Cities within cities fascinate creators and audiences. Consider the nightclub in Piccadilly, 1929, the business complex in Skyscraper Souls, 1932, and the transportation hub in The Terminal, 2004. The transportation mecca for our feature's setting is the Chicago Union Station, with the conveniently located Los Angeles Union Station playing the part.
Lt. William "Tough Willy" (Don't call him "Willy!") Calhoun is the top cop at Union Station.
Calhoun: "It covers over six acres. Counting commuters, we handle about 80,000 people a day. That doesn't include the people who are just wandering through. You know, using the station for a shortcut."
Joyce Willecombe is a young woman, a witness, involved in a kidnapping case closely tied to Union Station.
Joyce: "The job, your railroad station, that's all that counts. ... Yesterday you called yourself an ordinary citizen, but you're not. You're a policeman, 24 hours a day."
William Holden (Stalag 17) stars as Calhoun and Nancy Olson (Pollyanna) as Joyce. The Paramount Pair can be seen in four films released in a two-year period. Also from 1950 is Billy Wilder's acclaimed Sunset Blvd. which gave both Olson (supporting actress) and Holden (lead actor) Oscar nominations. 1951 would see the release of two war pictures, Submarine Command directed by John Farrow and Force of Arms directed by Michael Curtiz.
Joyce is an observant young woman, a secretary to wealthy Henry Murchison played by Herbert Heyes (A Place in the Sun). Joyce reported suspicious men on a train to the conductor who passed the information along to Calhoun at Union Station. Further investigation revealed that the men had kidnapped Murchison's daughter Lorna played by Allene Roberts (The Red House). Lorna's blindness adds a complication to the circumstances.
The case becomes a joint operation between the Union Station police and the City police led by Inspector Donnelly played by Barry Fitzgerald (The Sea Wolf). The Inspector has years of experience and a mouth full of clover. He speaks comfort to Mr. Murchison and jaded cynicism to those he commands. Nonetheless, every effort and then some are put into the investigation.
The mastermind of the crime is Joe Beacom played by Lyle Bettger (The Greatest Show on Earth). He is one of life's losers who spent five years in prison planning every detail of his "big score." The kidnapping requires the human element in that he must have underlings for grunt work and his girl Marge played by Jan Sterling (Ace in the Hole) to help with Lorna. The human element always means there is room for mistakes and in these conditions, mistakes can be deadly.

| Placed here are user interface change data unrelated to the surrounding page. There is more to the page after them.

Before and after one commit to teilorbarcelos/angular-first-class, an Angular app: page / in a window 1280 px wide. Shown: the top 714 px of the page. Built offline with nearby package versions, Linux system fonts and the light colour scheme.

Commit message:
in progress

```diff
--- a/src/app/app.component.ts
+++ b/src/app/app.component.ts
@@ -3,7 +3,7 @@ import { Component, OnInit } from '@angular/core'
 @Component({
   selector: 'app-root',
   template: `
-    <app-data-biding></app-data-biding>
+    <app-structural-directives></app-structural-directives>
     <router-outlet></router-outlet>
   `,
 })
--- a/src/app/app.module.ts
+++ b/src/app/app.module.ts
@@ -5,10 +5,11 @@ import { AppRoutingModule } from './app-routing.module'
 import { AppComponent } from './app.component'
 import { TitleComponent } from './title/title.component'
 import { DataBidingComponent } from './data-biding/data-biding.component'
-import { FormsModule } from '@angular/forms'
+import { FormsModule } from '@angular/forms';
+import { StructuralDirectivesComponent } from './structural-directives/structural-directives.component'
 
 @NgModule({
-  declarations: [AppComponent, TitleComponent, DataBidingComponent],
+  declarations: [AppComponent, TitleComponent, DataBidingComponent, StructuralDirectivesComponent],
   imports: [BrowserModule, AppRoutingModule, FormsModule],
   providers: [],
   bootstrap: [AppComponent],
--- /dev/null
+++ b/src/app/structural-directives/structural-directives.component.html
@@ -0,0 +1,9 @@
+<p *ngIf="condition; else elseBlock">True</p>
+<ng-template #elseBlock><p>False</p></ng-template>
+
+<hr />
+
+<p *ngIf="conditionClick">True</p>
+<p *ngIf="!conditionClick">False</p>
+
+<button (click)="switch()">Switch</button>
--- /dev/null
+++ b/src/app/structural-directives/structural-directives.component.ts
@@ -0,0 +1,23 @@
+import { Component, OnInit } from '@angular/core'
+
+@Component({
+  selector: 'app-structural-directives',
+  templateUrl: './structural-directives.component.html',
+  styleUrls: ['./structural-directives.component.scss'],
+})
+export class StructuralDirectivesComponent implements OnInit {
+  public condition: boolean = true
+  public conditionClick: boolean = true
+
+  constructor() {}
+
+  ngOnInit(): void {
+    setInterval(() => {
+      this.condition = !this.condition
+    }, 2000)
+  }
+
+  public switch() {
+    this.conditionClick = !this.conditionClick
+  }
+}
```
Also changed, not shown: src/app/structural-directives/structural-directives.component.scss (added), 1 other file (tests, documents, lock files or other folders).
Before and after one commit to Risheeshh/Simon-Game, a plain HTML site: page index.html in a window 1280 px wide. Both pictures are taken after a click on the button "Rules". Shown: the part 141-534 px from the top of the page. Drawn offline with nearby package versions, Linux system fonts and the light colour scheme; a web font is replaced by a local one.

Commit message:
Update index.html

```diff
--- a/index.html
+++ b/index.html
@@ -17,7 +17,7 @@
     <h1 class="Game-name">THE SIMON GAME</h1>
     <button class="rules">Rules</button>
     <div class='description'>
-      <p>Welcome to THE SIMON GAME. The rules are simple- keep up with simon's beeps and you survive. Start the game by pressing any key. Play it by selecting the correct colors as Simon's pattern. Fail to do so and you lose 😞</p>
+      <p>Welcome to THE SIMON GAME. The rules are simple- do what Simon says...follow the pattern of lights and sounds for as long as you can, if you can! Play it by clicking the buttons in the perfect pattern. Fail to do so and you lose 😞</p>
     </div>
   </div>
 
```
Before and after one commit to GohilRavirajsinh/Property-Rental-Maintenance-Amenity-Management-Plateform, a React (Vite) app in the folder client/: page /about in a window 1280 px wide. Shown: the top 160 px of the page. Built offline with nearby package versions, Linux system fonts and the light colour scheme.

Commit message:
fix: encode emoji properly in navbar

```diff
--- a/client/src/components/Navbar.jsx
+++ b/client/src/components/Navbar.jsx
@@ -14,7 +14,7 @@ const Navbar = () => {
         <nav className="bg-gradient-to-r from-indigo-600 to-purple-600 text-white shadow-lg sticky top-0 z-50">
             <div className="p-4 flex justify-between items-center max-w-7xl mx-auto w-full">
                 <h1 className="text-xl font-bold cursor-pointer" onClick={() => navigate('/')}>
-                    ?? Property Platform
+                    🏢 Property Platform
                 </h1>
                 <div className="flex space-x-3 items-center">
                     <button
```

Union Station adopts some of the docudrama style popular at this time and it is fascinating to watch the tailing of a suspect through the elevated train system and to see the number of people and businesses being transacted at the station. Crooks making their living and the police patrolling and rounding them up. The passengers and passers-through are not aware of half of what is going on around them.
The film is not all work, although it occupies the thoughts and actions of all the characters. As a fan of actors working with props, I enjoy a scene at Donnelly's apartment where he fixes hot toddies for himself and Calhoun as they discuss the case, war, wives, and work.
Donnelly: "Were you ever pinned down by mortar fire? In my time it was cannonballs, the kind they have on monuments now. But even then there was always someone, some foolish man who stood up and walked into it. That's how wars are won."
Sidney Boehm's (The Atomic City) screenplay was based on a story by Thomas Walsh (Pushover). Rudolph Mate, a five-time Oscar nominee for cinematography (Cover Girl) turned director (The Dark Past). His cinematographer's eye brings us many interesting angles from which to see the story, but not in the artsy way that they overwhelm the script.
Union Station clocks in at just over 80 minutes which is filled with interesting scenes, absorbing characters and it all leads to an exciting, action-packed finale. Along the way, you will note many familiar faces including Edith Evanson, Queenie Smith, Kasey Rogers, Douglas Spencer, Byron Foulger, Ralph Byrd, Trevor Bardette, Harry Hayden, James Seay, Parley Baer, Dick Elliott, Robert Easton, and Robert Cornthwaite. The last time I watched the movie I spotted Thomas E. Jackson (Little Caesar) as a sharp-eyed detective.
The next time you have the opportunity to stroll through your city's Union Station to catch a train or watch the people, you'll think of this well-made movie and your imagination will work a little overtime.
Nancy Olson turns 93 on July 14th